Widespread incidences of failure have prompted code restrictions on the use of EIFS. The architect or engineer should check local building codes to ensure compliance before installation.
In January 2008, the Monte Carlo Hotel in Las Vegas, Nevada caught fire, prompting concerns about flame propagation and EIFS safety. A follow-up investigation found the cladding
in the area of the fire had non-code-compliant lamina that was significantly thinner than required, as well as large decorative elements exceeding maximum allowable EPS thickness. Manufacturers test EIFS systems for fire resistance; however, substituting untested coatings, insulation, or substrates for approved EIFS materials have been shown to increase flammability. The system installed should be identical to the one that has been fire-tested and approved.
Mounting energy concerns have driven the International Energy Conservation Code (IECC) and other relevant codes, such as American Society of Heating, Refrigerating, and Air-Conditioning Engineers (ASHRAE) 90.1, Energy Standard for Buildings Except Low-rise Residential Buildings, to ever more stringent requirements. Since 2006, the IECC has required both stud cavity insulation and continuous exterior insulation. Continuous insulation is integral to EIFS and retrofitting an existing building with EIFS can be a simple and inexpensive way to comply with increasingly rigorous energy codes.
Compared with mechanical attachment, adhesive attachment of EIFS board insulation has been demonstrated to provide superior wind load resistance. To achieve full design performance, the supporting construction must be free from damage, defects, and contamination before insulation is adhered. Sheathing must be capable of independently resisting anticipated wind loads.
The 2009 edition of the International Building Code (IBC) was the first to include a section on EIFS and the guidelines, which remain unchanged in the 2012 edition of the model code, and incorporate information on both traditional EIFS and EIFS with drainage. However, the section is brief and directs users to refer to manufacturers’ guidelines.
Field verification and quality control
With construction underway, the design professional should verify the proper materials have been ordered and delivered, and that materials have been shipped and stored at appropriate temperatures and conditions. Before EIFS application, the architect or engineer should check the substrate for correct surface preparation, cleanliness, and proper tolerances. To confirm construction complies with drawings, specifications, and manufacturer’s recommendations, the design professional may conduct periodic field evaluations of the EIFS installation progress. He or she should confirm the correct installation of critical related elements, including flashing, sealant, windows, and doors.
EIFS are proprietary systems. Each manufacturer conducts its own research and development for compatibility and performance of their independent EIFS product. Therefore, it is important to specify an entire system from a single-source manufacturer to avoid compatibility issues. Part of the field verification process should include confirmation that the entire assembly functions as one integral system. Many manufactures and industry organizations provide online inspection manuals and verification checklists that can be used to guide independent quality control evaluations.

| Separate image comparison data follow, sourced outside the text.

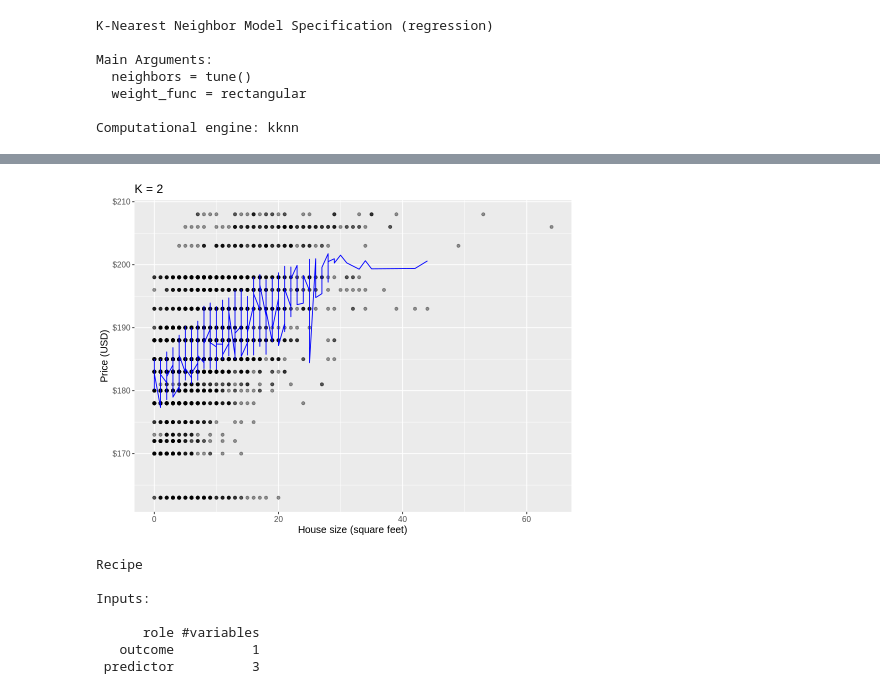
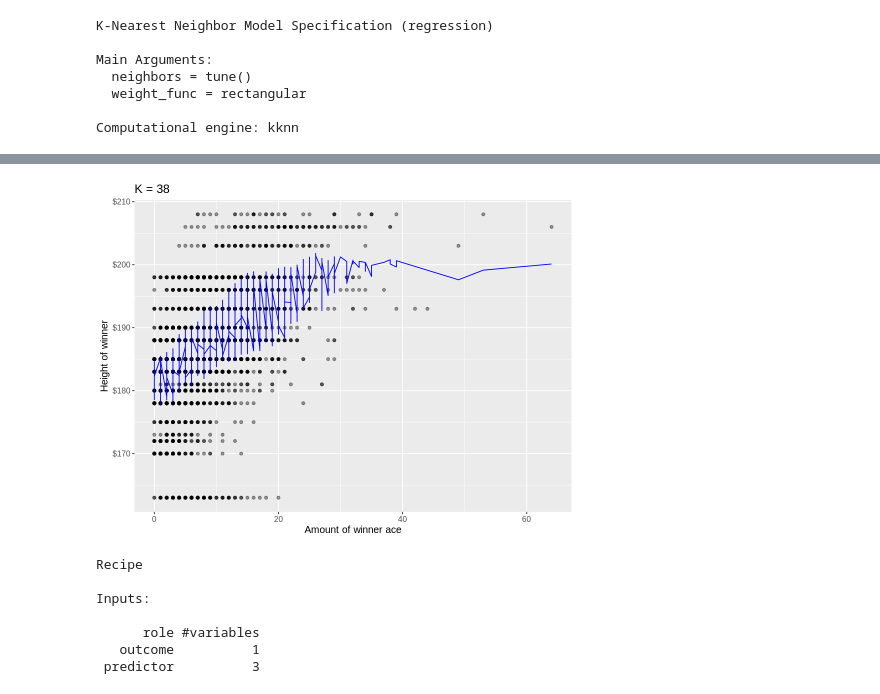
Before and after one commit to Tom0809/Group-Project, a Jupyter notebook: Group Project.ipynb, the cells around one changed output, grey strips where cells are left out. Cells and saved outputs as stored; diff of their text form; code cells hidden in the pictures.

```diff
--- a/Group Project.ipynb
+++ b/Group Project.ipynb
@@ -73,28 +45,13 @@ A spec_tbl_df: 6866 × 50
 
 Using the select function we will extract the following columns: winner_ht, w_ace, w_svpt, w_SvGms. These columns will give us useful imformation regarding the service data, such as the number of aces, service points, and service games. It is also important to remember to select the height column as that is ultimately the variable we wish to predict. Next, we will filter each column using !is.na to remove any uneeded N/A values that may appear in our data. The output of select and filter will be assigned the name "useful_col"
 # %%
+#choose the data we think have relation
 useful_col <- select(tennis_data, winner_ht, w_ace, w_svpt, winner_ioc,winner_rank)|>
 filter(!is.na(winner_ht))|>
 filter(!is.na(w_ace))|>
 filter(!is.na(w_svpt))|>
 filter(!is.na(winner_ioc))|>
 filter(!is.na(winner_rank))
-useful_col
 
-
-#check some nation is not enough
-nofnation<- useful_col|>
-group_by(winner_ioc)|>
-summarize(n=n())
-
-nofnation
-
-#not eough, so we cut one.
-
-useful_col<- select(useful_col, winner_ht, w_ace, w_svpt, winner_rank)
-
-useful_col
-
-# useful_col_new <- useful_col %>%
-#     mutate(continent = if_else(winner_ioc == "JPN", "ASIA, if_else(winner == "FRA")
+head(useful_col)
 # %% [output]
@@ -184,0 +94,6 @@ A tibble: 4617 × 4
+# %%
+#we cut the win_ioc, here is the final data we use
+
+tennis<- select(useful_col, winner_ht, w_ace, w_svpt, winner_rank)
+
+head(tennis)
@@ -316,11 +234,11 @@ A tibble: 1 × 7
 # %%
-set.seed(1434)
+set.seed(2020)
 #create the model
 
 k_min <- knn_min |>
          pull(neighbors)
 
-tennis_best_spec <- nearest_neighbor(weight_func = "rectangular", neighbors = knn_min) |>
+tennis_best_spec <- nearest_neighbor(weight_func = "rectangular", neighbors = k_min) |>
          set_engine("kknn") |>
          set_mode("regression")
 
@@ -365,23 +273,25 @@ A tibble: 3 × 3
 | rsq | standard | 0.2422066 |
 | mae | standard | 5.2047441 |
 # %%
-tennis_summary2 <- tennis_best_fit |>
-          predict(tennis_test) |>
-          bind_cols(tennis_test)
+#plot to show result of knn on w_ace versus winner_ht
+
+sacr_preds <- tennis_best_fit |>
+  predict(tennis_train) |>
+  bind_cols(tennis_train)
 
 plot_final <- ggplot(tennis, aes(x = w_ace, y = winner_ht)) +
   geom_point(alpha = 0.4) +
-  geom_line(data = tennis_summary2,
+  geom_line(data = sacr_preds,
             mapping = aes(x = w_ace, y = .pred),
             color = "blue") +
-  xlab("House size (square feet)") +
-  ylab("Price (USD)") +
+  xlab("Amount of winner ace") +
+  ylab("Height of winner") +
   scale_y_continuous(labels = dollar_format()) +
-  ggtitle(paste0("K = ",2)) +
+  ggtitle(paste0("K = ",k_min)) +
   theme(text = element_text(size = 12))
 plot_final
 # %% [output]
-[figure, old version]
+[figure, new version]
 # %%
 set.seed(1234)
 
```
Also changed, not shown: parts of 21 cells of this notebook.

Maintenance and repair
To keep EIFS looking and performing their best, building owners should implement inspection and maintenance practices to address incipient problems promptly.
EIFS finishes and sealants should be inspected for damage or wear at least twice a year. EIFS should be cleaned thoroughly every five years—locations prone to algae and fungal growth may require more frequent cleaning. Options for EIFS cleaning include commercial detergent, pressure washing, or a trisodium phosphate (TSP) solution. Washing with cold water is recommended, as hot water can cause acrylic finishes to soften. Difficult stains—such as those from wood, tar, asphalt, efflorescence, graffiti, or rust—may require sealing and re-coating.